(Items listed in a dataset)
*** Block opens ***
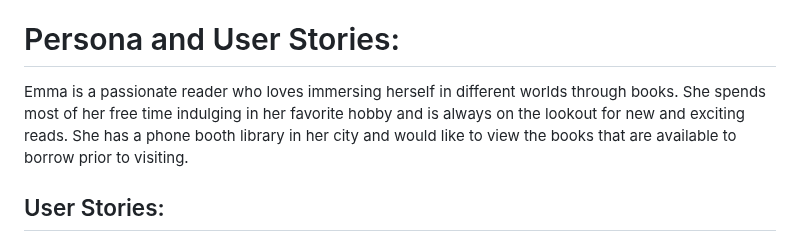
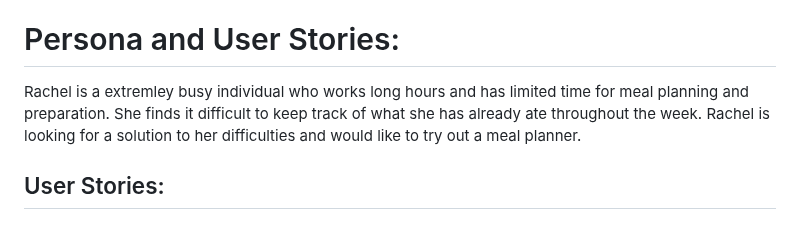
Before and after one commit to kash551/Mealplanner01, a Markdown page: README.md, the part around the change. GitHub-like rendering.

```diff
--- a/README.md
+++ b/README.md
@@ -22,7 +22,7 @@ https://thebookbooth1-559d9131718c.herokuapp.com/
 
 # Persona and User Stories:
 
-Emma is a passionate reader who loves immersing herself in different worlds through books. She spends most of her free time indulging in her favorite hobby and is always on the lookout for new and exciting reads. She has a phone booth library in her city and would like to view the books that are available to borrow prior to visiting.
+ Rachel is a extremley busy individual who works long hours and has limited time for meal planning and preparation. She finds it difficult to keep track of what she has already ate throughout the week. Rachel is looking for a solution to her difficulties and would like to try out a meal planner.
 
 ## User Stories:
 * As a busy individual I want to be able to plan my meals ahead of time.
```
*** Block closes ***
Task prompt: The answer must be a single number: how many lines above contain the word "Stories".

Output for this exercise: 2